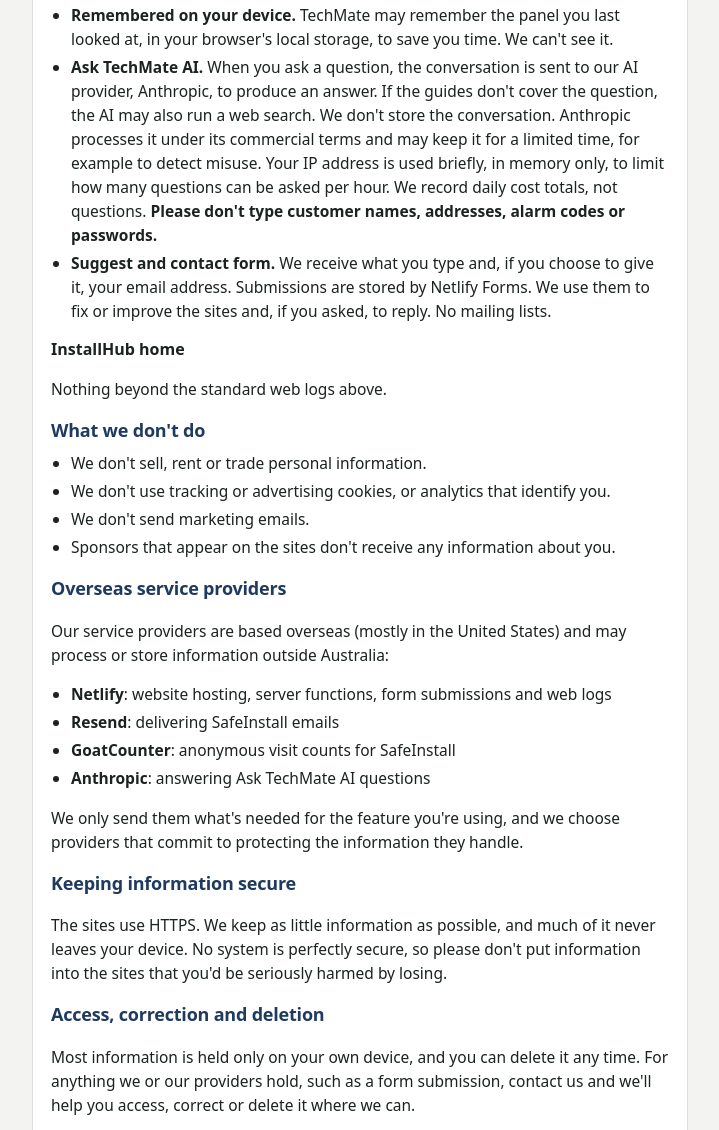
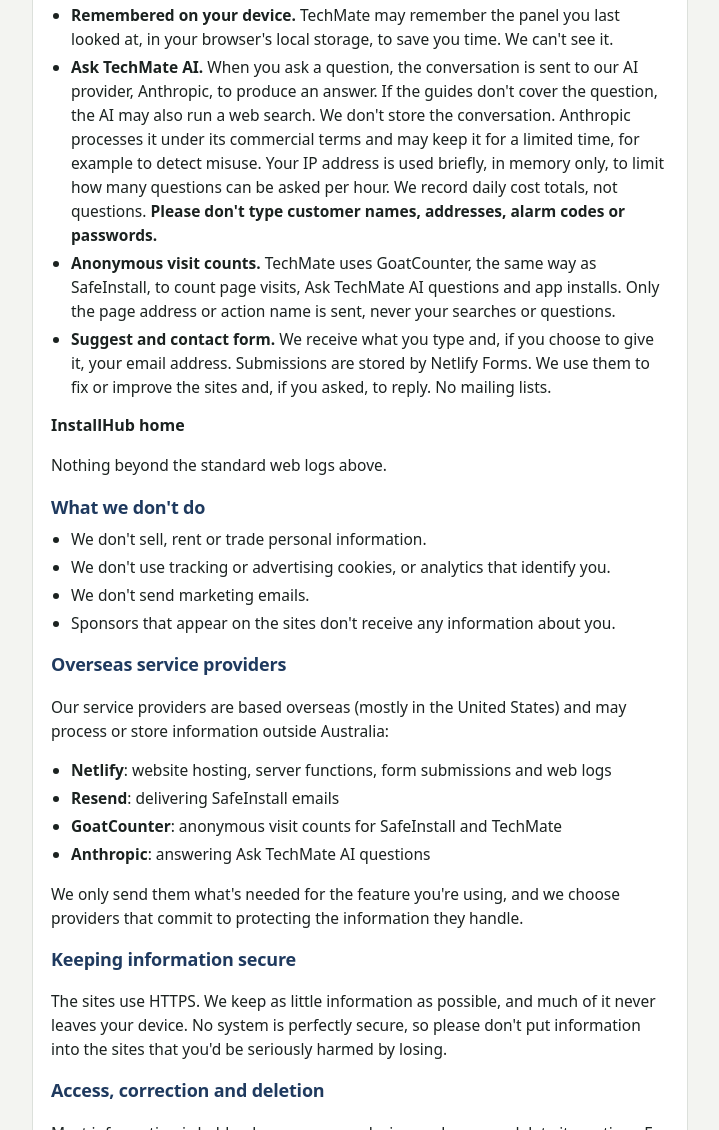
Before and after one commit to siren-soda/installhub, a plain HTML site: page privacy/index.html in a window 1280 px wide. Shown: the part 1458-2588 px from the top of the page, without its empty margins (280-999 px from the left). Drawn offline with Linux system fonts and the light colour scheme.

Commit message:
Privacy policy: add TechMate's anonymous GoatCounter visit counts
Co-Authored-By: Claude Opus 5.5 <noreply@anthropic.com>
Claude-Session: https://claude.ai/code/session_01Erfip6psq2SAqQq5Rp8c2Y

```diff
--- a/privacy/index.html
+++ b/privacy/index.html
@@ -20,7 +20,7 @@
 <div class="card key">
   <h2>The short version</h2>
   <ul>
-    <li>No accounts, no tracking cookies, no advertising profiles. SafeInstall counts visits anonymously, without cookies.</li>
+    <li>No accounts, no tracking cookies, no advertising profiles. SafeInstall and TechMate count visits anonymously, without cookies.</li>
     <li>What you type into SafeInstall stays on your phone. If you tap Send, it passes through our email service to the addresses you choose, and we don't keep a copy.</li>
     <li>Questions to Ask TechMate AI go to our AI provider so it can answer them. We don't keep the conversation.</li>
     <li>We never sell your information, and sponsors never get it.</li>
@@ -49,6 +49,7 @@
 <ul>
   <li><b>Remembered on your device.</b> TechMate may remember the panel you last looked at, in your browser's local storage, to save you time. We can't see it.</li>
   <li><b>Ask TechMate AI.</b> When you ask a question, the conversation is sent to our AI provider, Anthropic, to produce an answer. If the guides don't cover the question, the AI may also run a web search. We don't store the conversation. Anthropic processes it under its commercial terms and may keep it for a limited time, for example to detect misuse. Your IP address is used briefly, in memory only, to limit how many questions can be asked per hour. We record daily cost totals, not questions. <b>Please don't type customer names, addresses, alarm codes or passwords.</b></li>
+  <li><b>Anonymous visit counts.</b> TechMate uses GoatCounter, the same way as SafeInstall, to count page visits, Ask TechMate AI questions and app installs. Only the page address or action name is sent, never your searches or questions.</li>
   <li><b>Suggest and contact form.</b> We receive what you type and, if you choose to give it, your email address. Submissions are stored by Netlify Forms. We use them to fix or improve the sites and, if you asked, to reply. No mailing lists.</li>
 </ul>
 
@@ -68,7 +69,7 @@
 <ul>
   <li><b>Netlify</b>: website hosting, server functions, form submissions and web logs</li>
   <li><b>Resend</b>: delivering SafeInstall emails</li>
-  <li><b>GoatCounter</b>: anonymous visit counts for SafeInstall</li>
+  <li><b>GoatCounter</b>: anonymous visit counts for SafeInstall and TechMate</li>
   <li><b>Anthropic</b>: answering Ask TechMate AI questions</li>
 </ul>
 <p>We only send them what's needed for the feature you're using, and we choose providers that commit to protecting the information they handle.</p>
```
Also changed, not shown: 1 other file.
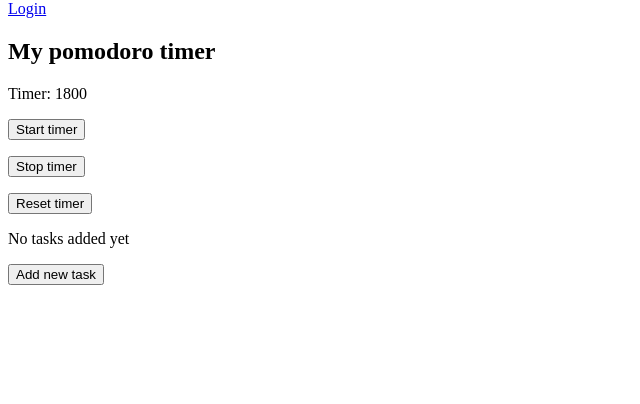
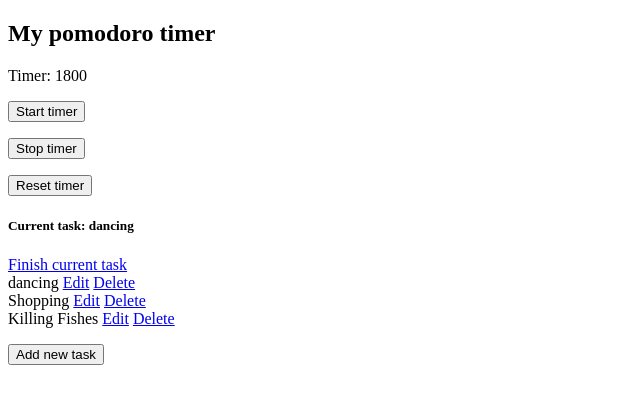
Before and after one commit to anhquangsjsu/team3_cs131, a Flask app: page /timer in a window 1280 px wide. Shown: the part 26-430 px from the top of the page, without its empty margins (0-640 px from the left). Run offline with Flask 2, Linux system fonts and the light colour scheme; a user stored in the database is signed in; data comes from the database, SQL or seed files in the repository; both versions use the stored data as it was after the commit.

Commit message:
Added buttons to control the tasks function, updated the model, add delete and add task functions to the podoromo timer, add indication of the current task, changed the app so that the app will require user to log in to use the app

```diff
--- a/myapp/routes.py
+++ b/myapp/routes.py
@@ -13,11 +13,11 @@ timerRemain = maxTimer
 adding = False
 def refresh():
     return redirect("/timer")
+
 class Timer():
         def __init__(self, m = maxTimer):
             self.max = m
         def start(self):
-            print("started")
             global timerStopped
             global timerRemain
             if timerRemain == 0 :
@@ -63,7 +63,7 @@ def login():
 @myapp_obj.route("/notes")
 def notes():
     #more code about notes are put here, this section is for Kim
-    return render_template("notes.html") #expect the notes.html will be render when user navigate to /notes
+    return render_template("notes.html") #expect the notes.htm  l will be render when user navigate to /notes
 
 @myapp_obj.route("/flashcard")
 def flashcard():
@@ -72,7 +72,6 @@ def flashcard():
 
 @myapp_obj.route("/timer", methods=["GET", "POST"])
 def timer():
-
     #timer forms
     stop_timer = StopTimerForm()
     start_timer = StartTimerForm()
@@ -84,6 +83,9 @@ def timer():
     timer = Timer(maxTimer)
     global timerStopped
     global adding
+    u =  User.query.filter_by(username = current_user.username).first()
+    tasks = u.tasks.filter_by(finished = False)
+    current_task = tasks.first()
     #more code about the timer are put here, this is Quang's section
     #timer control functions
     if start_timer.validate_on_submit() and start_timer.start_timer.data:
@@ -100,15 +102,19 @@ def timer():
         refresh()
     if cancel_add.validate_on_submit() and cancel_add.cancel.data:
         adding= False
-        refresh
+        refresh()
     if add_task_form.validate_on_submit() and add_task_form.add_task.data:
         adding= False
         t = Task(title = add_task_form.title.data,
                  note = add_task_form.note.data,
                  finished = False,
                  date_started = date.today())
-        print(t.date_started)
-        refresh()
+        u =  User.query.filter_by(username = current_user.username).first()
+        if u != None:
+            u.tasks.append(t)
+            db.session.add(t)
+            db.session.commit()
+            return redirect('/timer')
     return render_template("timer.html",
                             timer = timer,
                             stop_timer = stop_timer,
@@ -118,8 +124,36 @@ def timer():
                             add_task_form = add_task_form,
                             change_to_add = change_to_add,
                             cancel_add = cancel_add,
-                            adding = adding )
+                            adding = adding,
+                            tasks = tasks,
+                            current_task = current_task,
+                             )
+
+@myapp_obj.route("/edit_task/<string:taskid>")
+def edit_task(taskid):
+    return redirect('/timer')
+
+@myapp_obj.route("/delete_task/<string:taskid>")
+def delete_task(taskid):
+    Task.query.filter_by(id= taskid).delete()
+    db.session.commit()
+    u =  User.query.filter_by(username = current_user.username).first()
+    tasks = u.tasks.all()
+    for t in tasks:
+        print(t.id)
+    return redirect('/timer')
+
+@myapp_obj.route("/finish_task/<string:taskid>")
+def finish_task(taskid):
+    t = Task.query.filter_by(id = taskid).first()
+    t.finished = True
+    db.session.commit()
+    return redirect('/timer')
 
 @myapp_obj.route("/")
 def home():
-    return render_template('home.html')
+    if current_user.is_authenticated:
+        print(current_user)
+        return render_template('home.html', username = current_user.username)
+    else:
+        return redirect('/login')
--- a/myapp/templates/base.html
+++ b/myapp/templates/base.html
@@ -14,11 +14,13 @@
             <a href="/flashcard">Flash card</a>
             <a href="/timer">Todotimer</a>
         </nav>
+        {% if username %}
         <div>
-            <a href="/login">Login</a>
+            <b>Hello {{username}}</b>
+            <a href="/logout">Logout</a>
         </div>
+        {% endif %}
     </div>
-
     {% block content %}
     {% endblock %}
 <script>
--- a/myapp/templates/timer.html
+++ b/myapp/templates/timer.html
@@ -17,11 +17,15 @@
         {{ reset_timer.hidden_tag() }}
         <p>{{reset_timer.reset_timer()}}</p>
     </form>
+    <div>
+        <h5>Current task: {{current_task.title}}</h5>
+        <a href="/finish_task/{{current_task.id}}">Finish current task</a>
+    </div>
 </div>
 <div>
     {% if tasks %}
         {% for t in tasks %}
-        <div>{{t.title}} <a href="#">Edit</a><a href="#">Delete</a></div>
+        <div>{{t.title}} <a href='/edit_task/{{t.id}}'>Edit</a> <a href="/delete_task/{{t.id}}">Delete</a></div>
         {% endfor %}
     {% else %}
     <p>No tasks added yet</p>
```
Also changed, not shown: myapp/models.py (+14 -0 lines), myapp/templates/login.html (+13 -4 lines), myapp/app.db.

*****

§ **GOAL OF THE EXERCISE**: A faithful copy is needed: reproduce all of the data above, leaving the pictures out.

§ **ANSWER FOR THIS EXERCISE**:
Before and after one commit to siren-soda/installhub, a plain HTML site: page privacy/index.html in a window 1280 px wide. Shown: the part 1458-2588 px from the top of the page, without its empty margins (280-999 px from the left). Drawn offline with Linux system fonts and the light colour scheme.

Commit message:
Privacy policy: add TechMate's anonymous GoatCounter visit counts
Co-Authored-By: Claude Opus 5.5 <noreply@anthropic.com>
Claude-Session: https://claude.ai/code/session_01Erfip6psq2SAqQq5Rp8c2Y

```diff
--- a/privacy/index.html
+++ b/privacy/index.html
@@ -20,7 +20,7 @@
 <div class="card key">
   <h2>The short version</h2>
   <ul>
-    <li>No accounts, no tracking cookies, no advertising profiles. SafeInstall counts visits anonymously, without cookies.</li>
+    <li>No accounts, no tracking cookies, no advertising profiles. SafeInstall and TechMate count visits anonymously, without cookies.</li>
     <li>What you type into SafeInstall stays on your phone. If you tap Send, it passes through our email service to the addresses you choose, and we don't keep a copy.</li>
     <li>Questions to Ask TechMate AI go to our AI provider so it can answer them. We don't keep the conversation.</li>
     <li>We never sell your information, and sponsors never get it.</li>
@@ -49,6 +49,7 @@
 <ul>
   <li><b>Remembered on your device.</b> TechMate may remember the panel you last looked at, in your browser's local storage, to save you time. We can't see it.</li>
   <li><b>Ask TechMate AI.</b> When you ask a question, the conversation is sent to our AI provider, Anthropic, to produce an answer. If the guides don't cover the question, the AI may also run a web search. We don't store the conversation. Anthropic processes it under its commercial terms and may keep it for a limited time, for example to detect misuse. Your IP address is used briefly, in memory only, to limit how many questions can be asked per hour. We record daily cost totals, not questions. <b>Please don't type customer names, addresses, alarm codes or passwords.</b></li>
+  <li><b>Anonymous visit counts.</b> TechMate uses GoatCounter, the same way as SafeInstall, to count page visits, Ask TechMate AI questions and app installs. Only the page address or action name is sent, never your searches or questions.</li>
   <li><b>Suggest and contact form.</b> We receive what you type and, if you choose to give it, your email address. Submissions are stored by Netlify Forms. We use them to fix or improve the sites and, if you asked, to reply. No mailing lists.</li>
 </ul>
 
@@ -68,7 +69,7 @@
 <ul>
   <li><b>Netlify</b>: website hosting, server functions, form submissions and web logs</li>
   <li><b>Resend</b>: delivering SafeInstall emails</li>
-  <li><b>GoatCounter</b>: anonymous visit counts for SafeInstall</li>
+  <li><b>GoatCounter</b>: anonymous visit counts for SafeInstall and TechMate</li>
   <li><b>Anthropic</b>: answering Ask TechMate AI questions</li>
 </ul>
 <p>We only send them what's needed for the feature you're using, and we choose providers that commit to protecting the information they handle.</p>
```
Also changed, not shown: 1 other file.
Before and after one commit to anhquangsjsu/team3_cs131, a Flask app: page /timer in a window 1280 px wide. Shown: the part 26-430 px from the top of the page, without its empty margins (0-640 px from the left). Run offline with Flask 2, Linux system fonts and the light colour scheme; a user stored in the database is signed in; data comes from the database, SQL or seed files in the repository; both versions use the stored data as it was after the commit.

Commit message:
Added buttons to control the tasks function, updated the model, add delete and add task functions to the podoromo timer, add indication of the current task, changed the app so that the app will require user to log in to use the app

```diff
--- a/myapp/routes.py
+++ b/myapp/routes.py
@@ -13,11 +13,11 @@ timerRemain = maxTimer
 adding = False
 def refresh():
     return redirect("/timer")
+
 class Timer():
         def __init__(self, m = maxTimer):
             self.max = m
         def start(self):
-            print("started")
             global timerStopped
             global timerRemain
             if timerRemain == 0 :
@@ -63,7 +63,7 @@ def login():
 @myapp_obj.route("/notes")
 def notes():
     #more code about notes are put here, this section is for Kim
-    return render_template("notes.html") #expect the notes.html will be render when user navigate to /notes
+    return render_template("notes.html") #expect the notes.htm  l will be render when user navigate to /notes
 
 @myapp_obj.route("/flashcard")
 def flashcard():
@@ -72,7 +72,6 @@ def flashcard():
 
 @myapp_obj.route("/timer", methods=["GET", "POST"])
 def timer():
-
     #timer forms
     stop_timer = StopTimerForm()
     start_timer = StartTimerForm()
@@ -84,6 +83,9 @@ def timer():
     timer = Timer(maxTimer)
     global timerStopped
     global adding
+    u =  User.query.filter_by(username = current_user.username).first()
+    tasks = u.tasks.filter_by(finished = False)
+    current_task = tasks.first()
     #more code about the timer are put here, this is Quang's section
     #timer control functions
     if start_timer.validate_on_submit() and start_timer.start_timer.data:
@@ -100,15 +102,19 @@ def timer():
         refresh()
     if cancel_add.validate_on_submit() and cancel_add.cancel.data:
         adding= False
-        refresh
+        refresh()
     if add_task_form.validate_on_submit() and add_task_form.add_task.data:
         adding= False
         t = Task(title = add_task_form.title.data,
                  note = add_task_form.note.data,
                  finished = False,
                  date_started = date.today())
-        print(t.date_started)
-        refresh()
+        u =  User.query.filter_by(username = current_user.username).first()
+        if u != None:
+            u.tasks.append(t)
+            db.session.add(t)
+            db.session.commit()
+            return redirect('/timer')
     return render_template("timer.html",
                             timer = timer,
                             stop_timer = stop_timer,
@@ -118,8 +124,36 @@ def timer():
                             add_task_form = add_task_form,
                             change_to_add = change_to_add,
                             cancel_add = cancel_add,
-                            adding = adding )
+                            adding = adding,
+                            tasks = tasks,
+                            current_task = current_task,
+                             )
+
+@myapp_obj.route("/edit_task/<string:taskid>")
+def edit_task(taskid):
+    return redirect('/timer')
+
+@myapp_obj.route("/delete_task/<string:taskid>")
+def delete_task(taskid):
+    Task.query.filter_by(id= taskid).delete()
+    db.session.commit()
+    u =  User.query.filter_by(username = current_user.username).first()
+    tasks = u.tasks.all()
+    for t in tasks:
+        print(t.id)
+    return redirect('/timer')
+
+@myapp_obj.route("/finish_task/<string:taskid>")
+def finish_task(taskid):
+    t = Task.query.filter_by(id = taskid).first()
+    t.finished = True
+    db.session.commit()
+    return redirect('/timer')
 
 @myapp_obj.route("/")
 def home():
-    return render_template('home.html')
+    if current_user.is_authenticated:
+        print(current_user)
+        return render_template('home.html', username = current_user.username)
+    else:
+        return redirect('/login')
--- a/myapp/templates/base.html
+++ b/myapp/templates/base.html
@@ -14,11 +14,13 @@
             <a href="/flashcard">Flash card</a>
             <a href="/timer">Todotimer</a>
         </nav>
+        {% if username %}
         <div>
-            <a href="/login">Login</a>
+            <b>Hello {{username}}</b>
+            <a href="/logout">Logout</a>
         </div>
+        {% endif %}
     </div>
-
     {% block content %}
     {% endblock %}
 <script>
--- a/myapp/templates/timer.html
+++ b/myapp/templates/timer.html
@@ -17,11 +17,15 @@
         {{ reset_timer.hidden_tag() }}
         <p>{{reset_timer.reset_timer()}}</p>
     </form>
+    <div>
+        <h5>Current task: {{current_task.title}}</h5>
+        <a href="/finish_task/{{current_task.id}}">Finish current task</a>
+    </div>
 </div>
 <div>
     {% if tasks %}
         {% for t in tasks %}
-        <div>{{t.title}} <a href="#">Edit</a><a href="#">Delete</a></div>
+        <div>{{t.title}} <a href='/edit_task/{{t.id}}'>Edit</a> <a href="/delete_task/{{t.id}}">Delete</a></div>
         {% endfor %}
     {% else %}
     <p>No tasks added yet</p>
```
Also changed, not shown: myapp/models.py (+14 -0 lines), myapp/templates/login.html (+13 -4 lines), myapp/app.db.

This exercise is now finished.